+++ Supplied records
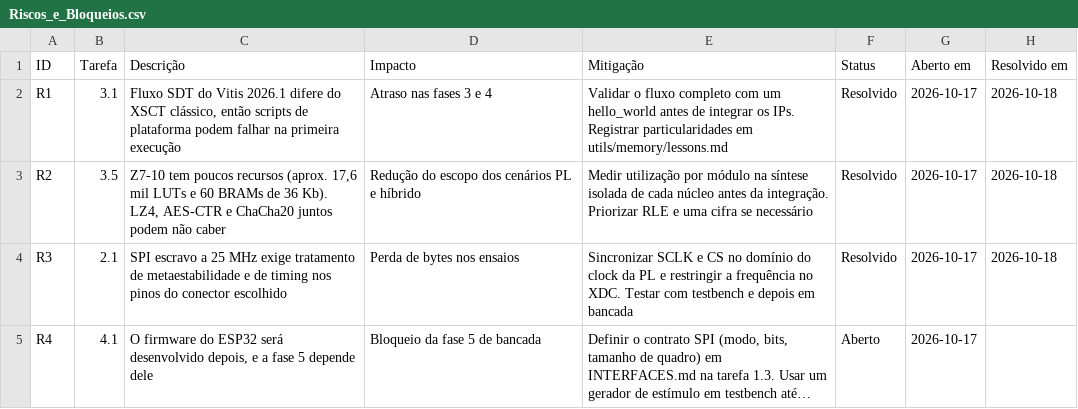
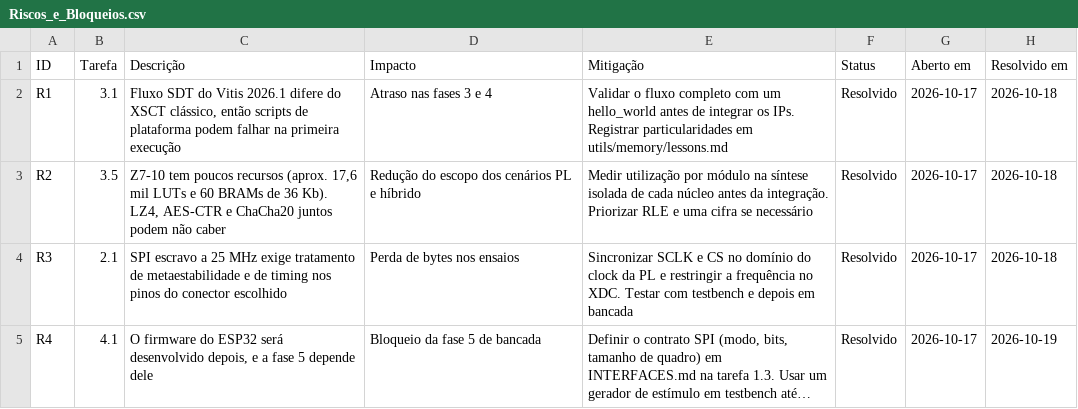
Before and after one commit to luishrmc/soc-proj, a CSV file: utils/plan/Riscos_e_Bloqueios.csv, drawn as a sheet; long unchanged cells end in …; the diff names each change by its address in the sheet, - before the commit and + after, or states it on an @@ line.

```diff
--- a/utils/plan/Riscos_e_Bloqueios.csv
+++ b/utils/plan/Riscos_e_Bloqueios.csv
-F5 (Status): Aberto
+F5 (Status): Resolvido
-H5 (Resolvido em): (empty)
+H5 (Resolvido em): 2026-10-19
```
Also changed, not shown: utils/plan/Cronograma_e_Tarefas.csv, 12 other files.
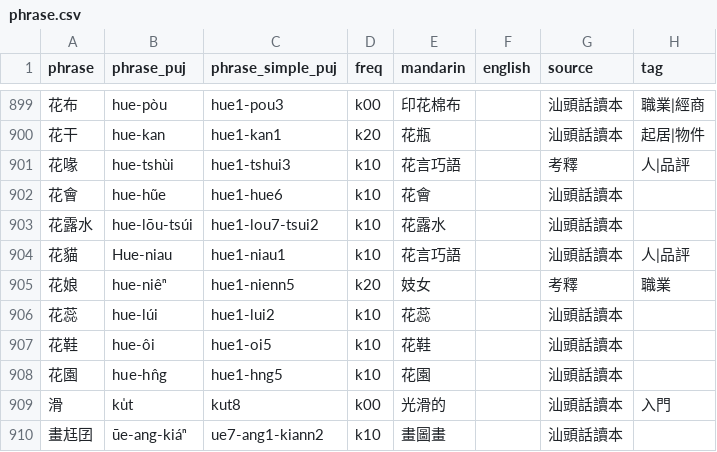
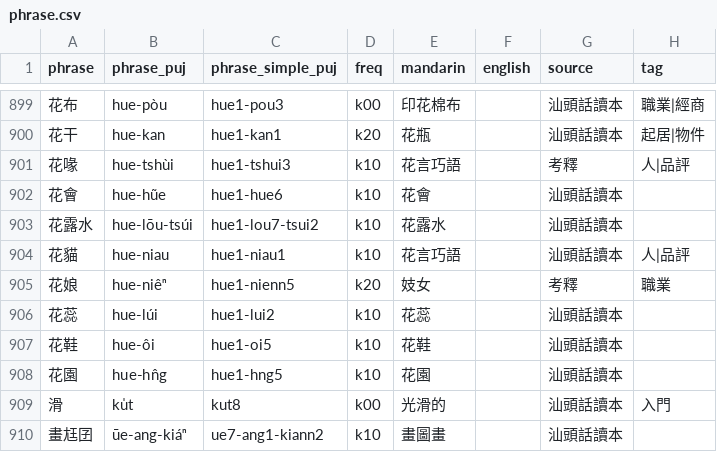
Before and after one commit to hokkien-writing/teochew-lexicon, a CSV file: phrase.csv, drawn as a sheet; only a part is shown, gaps mark what is left out.

```diff
--- a/phrase.csv
+++ b/phrase.csv
@@ -903,3 +903,3 @@ phrase,phrase_puj,phrase_simple_puj,freq,mandarin,english,source,tag
 花露水,hue-lōu-tsúi,hue1-lou7-tsui2,k10,花露水,,汕頭話讀本,
-花貓,Hue-niau,hue1-niau1,k10,花言巧語,,汕頭話讀本,人|品評
+花貓,hue-niau,hue1-niau1,k10,花言巧語,,汕頭話讀本,人|品評
 花娘,hue-niêⁿ,hue1-nienn5,k20,妓女,,考釋,職業
```
Also changed, not shown: character.csv.
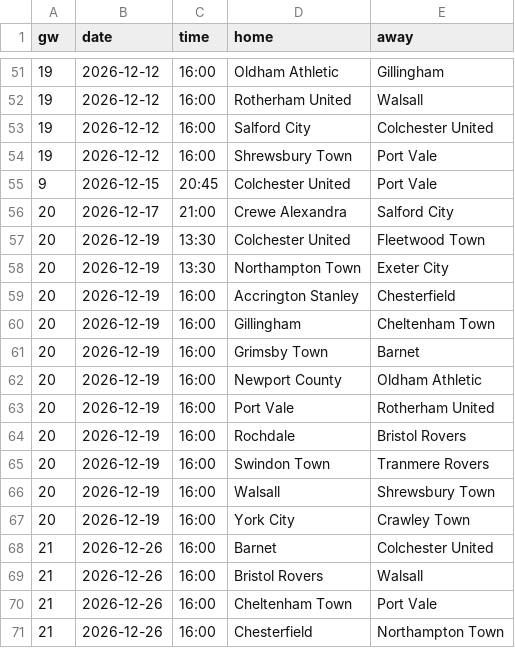
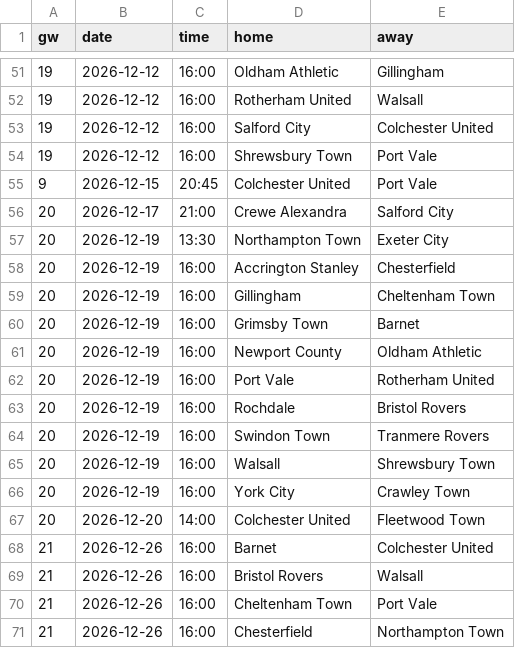
Before and after one commit to L1nu-X/open-matchday, a CSV file: data/ENG_4_league-two/fixtures_2627.csv, drawn as a sheet; only a part is shown, gaps mark what is left out; removed rows and columns are numbered as before the commit, all else as after; the diff names each change by its address in the sheet, - before the commit and + after, or states it on an @@ line.

```diff
--- a/data/ENG_4_league-two/fixtures_2627.csv
+++ b/data/ENG_4_league-two/fixtures_2627.csv
-row 57: 20 | 2026-12-19 | 13:30 | Colchester United | Fleetwood Town
+row 67: 20 | 2026-12-20 | 14:00 | Colchester United | Fleetwood Town
```
Also changed, not shown: data/SCO_1_premiership/fixtures_2627.csv, 1 other file.
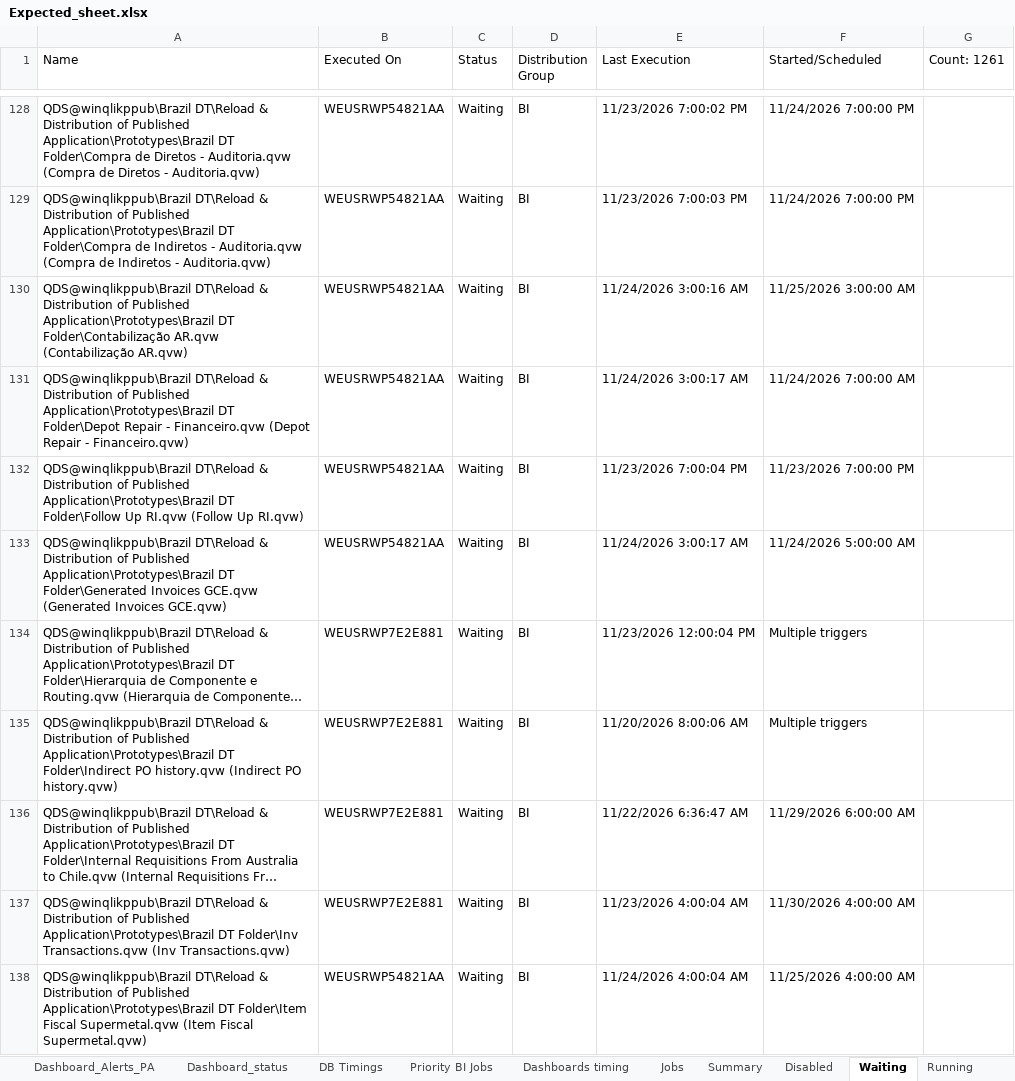
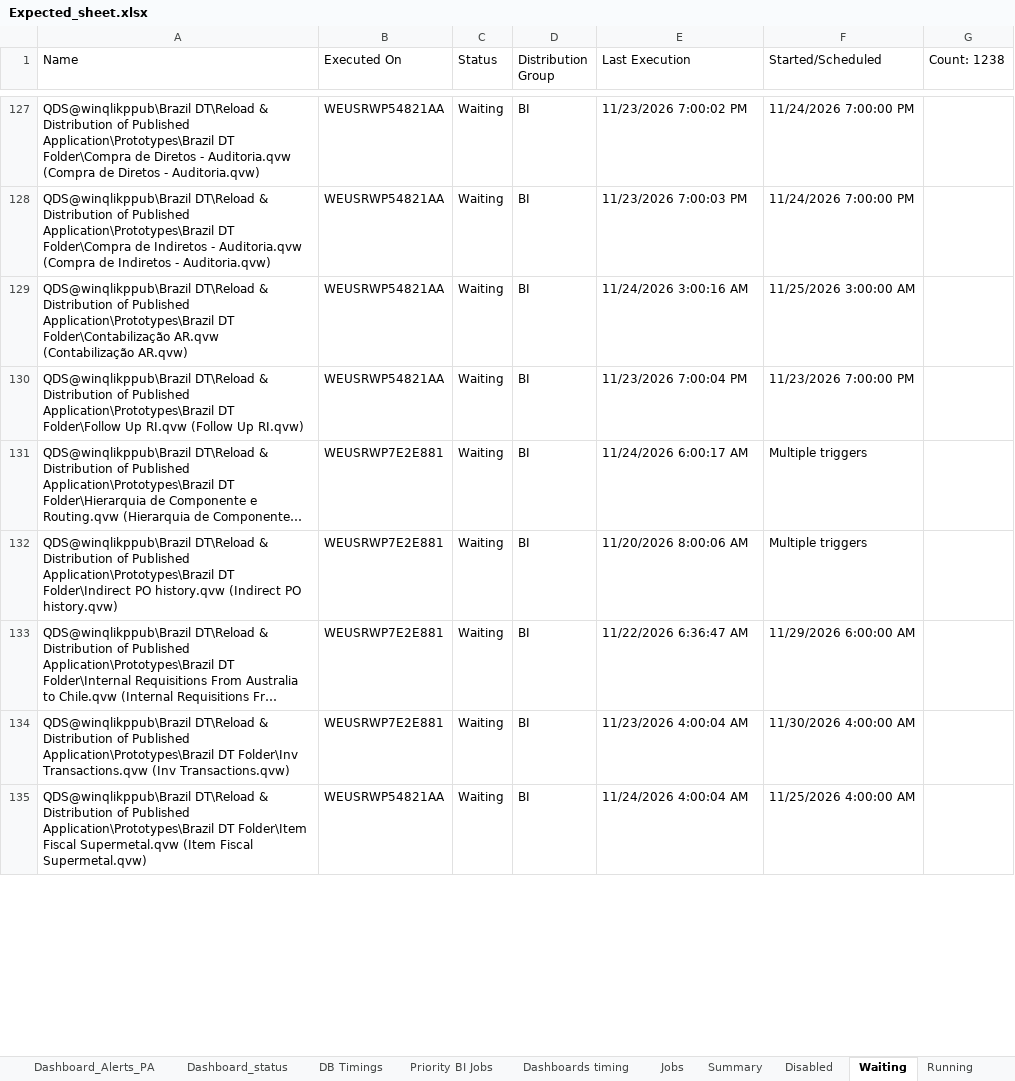
Before and after one commit to warriorcool1213-blip/Wabtec_Qlik_DB-s, an Excel workbook: Expected_sheet.xlsx, sheet Waiting, drawn as a sheet; only a part is shown, gaps mark what is left out; long unchanged cells end in …; values as stored, in another font and other column widths than the file's, no cell formats; removed rows and columns are numbered as before the commit, all else as after; the diff covers the shown part only; the diff names each change by its address in the sheet, - before the commit and + after, or states it on an @@ line.

```diff
--- a/Expected_sheet.xlsx (sheet Waiting)
+++ b/Expected_sheet.xlsx (sheet Waiting)
-G1: Count: 1261
+G1: Count: 1238
-row 131: QDS@winqlikppub\Brazil DT\Reload & Distribution of Published Application\Prototypes\Brazil DT Folder\Depot Repair - Financeiro.qvw (Depot Repair - Financeiro.qvw) | WEUSRWP54821AA | Waiting | BI | 11/24/2026 3:00:17 AM | 11/24/2026 7:00:00 AM
-row 133: QDS@winqlikppub\Brazil DT\Reload & Distribution of Published Application\Prototypes\Brazil DT Folder\Generated Invoices GCE.qvw (Generated Invoices GCE.qvw) | WEUSRWP54821AA | Waiting | BI | 11/24/2026 3:00:17 AM | 11/24/2026 5:00:00 AM
-E131 (Last Execution): 11/23/2026 12:00:04 PM
+E131 (Last Execution): 11/24/2026 6:00:17 AM
```
Also changed, not shown: 13 added rows, 34 removed rows and 685 edited cells elsewhere in this sheet, sheet Jobs, sheet Running, sheet Dashboard_status, sheet Summary, sheet Failed, sheet DB Timings, 3 more sheets, cell formats.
++++++
_Description of the task_
Every line of the data above should be returned exactly, with the pictures removed.

_Answer box_
Before and after one commit to luishrmc/soc-proj, a CSV file: utils/plan/Riscos_e_Bloqueios.csv, drawn as a sheet; long unchanged cells end in …; the diff names each change by its address in the sheet, - before the commit and + after, or states it on an @@ line.

```diff
--- a/utils/plan/Riscos_e_Bloqueios.csv
+++ b/utils/plan/Riscos_e_Bloqueios.csv
-F5 (Status): Aberto
+F5 (Status): Resolvido
-H5 (Resolvido em): (empty)
+H5 (Resolvido em): 2026-10-19
```
Also changed, not shown: utils/plan/Cronograma_e_Tarefas.csv, 12 other files.
Before and after one commit to hokkien-writing/teochew-lexicon, a CSV file: phrase.csv, drawn as a sheet; only a part is shown, gaps mark what is left out.

```diff
--- a/phrase.csv
+++ b/phrase.csv
@@ -903,3 +903,3 @@ phrase,phrase_puj,phrase_simple_puj,freq,mandarin,english,source,tag
 花露水,hue-lōu-tsúi,hue1-lou7-tsui2,k10,花露水,,汕頭話讀本,
-花貓,Hue-niau,hue1-niau1,k10,花言巧語,,汕頭話讀本,人|品評
+花貓,hue-niau,hue1-niau1,k10,花言巧語,,汕頭話讀本,人|品評
 花娘,hue-niêⁿ,hue1-nienn5,k20,妓女,,考釋,職業
```
Also changed, not shown: character.csv.
Before and after one commit to L1nu-X/open-matchday, a CSV file: data/ENG_4_league-two/fixtures_2627.csv, drawn as a sheet; only a part is shown, gaps mark what is left out; removed rows and columns are numbered as before the commit, all else as after; the diff names each change by its address in the sheet, - before the commit and + after, or states it on an @@ line.

```diff
--- a/data/ENG_4_league-two/fixtures_2627.csv
+++ b/data/ENG_4_league-two/fixtures_2627.csv
-row 57: 20 | 2026-12-19 | 13:30 | Colchester United | Fleetwood Town
+row 67: 20 | 2026-12-20 | 14:00 | Colchester United | Fleetwood Town
```
Also changed, not shown: data/SCO_1_premiership/fixtures_2627.csv, 1 other file.
Before and after one commit to warriorcool1213-blip/Wabtec_Qlik_DB-s, an Excel workbook: Expected_sheet.xlsx, sheet Waiting, drawn as a sheet; only a part is shown, gaps mark what is left out; long unchanged cells end in …; values as stored, in another font and other column widths than the file's, no cell formats; removed rows and columns are numbered as before the commit, all else as after; the diff covers the shown part only; the diff names each change by its address in the sheet, - before the commit and + after, or states it on an @@ line.

```diff
--- a/Expected_sheet.xlsx (sheet Waiting)
+++ b/Expected_sheet.xlsx (sheet Waiting)
-G1: Count: 1261
+G1: Count: 1238
-row 131: QDS@winqlikppub\Brazil DT\Reload & Distribution of Published Application\Prototypes\Brazil DT Folder\Depot Repair - Financeiro.qvw (Depot Repair - Financeiro.qvw) | WEUSRWP54821AA | Waiting | BI | 11/24/2026 3:00:17 AM | 11/24/2026 7:00:00 AM
-row 133: QDS@winqlikppub\Brazil DT\Reload & Distribution of Published Application\Prototypes\Brazil DT Folder\Generated Invoices GCE.qvw (Generated Invoices GCE.qvw) | WEUSRWP54821AA | Waiting | BI | 11/24/2026 3:00:17 AM | 11/24/2026 5:00:00 AM
-E131 (Last Execution): 11/23/2026 12:00:04 PM
+E131 (Last Execution): 11/24/2026 6:00:17 AM
```
Also changed, not shown: 13 added rows, 34 removed rows and 685 edited cells elsewhere in this sheet, sheet Jobs, sheet Running, sheet Dashboard_status, sheet Summary, sheet Failed, sheet DB Timings, 3 more sheets, cell formats.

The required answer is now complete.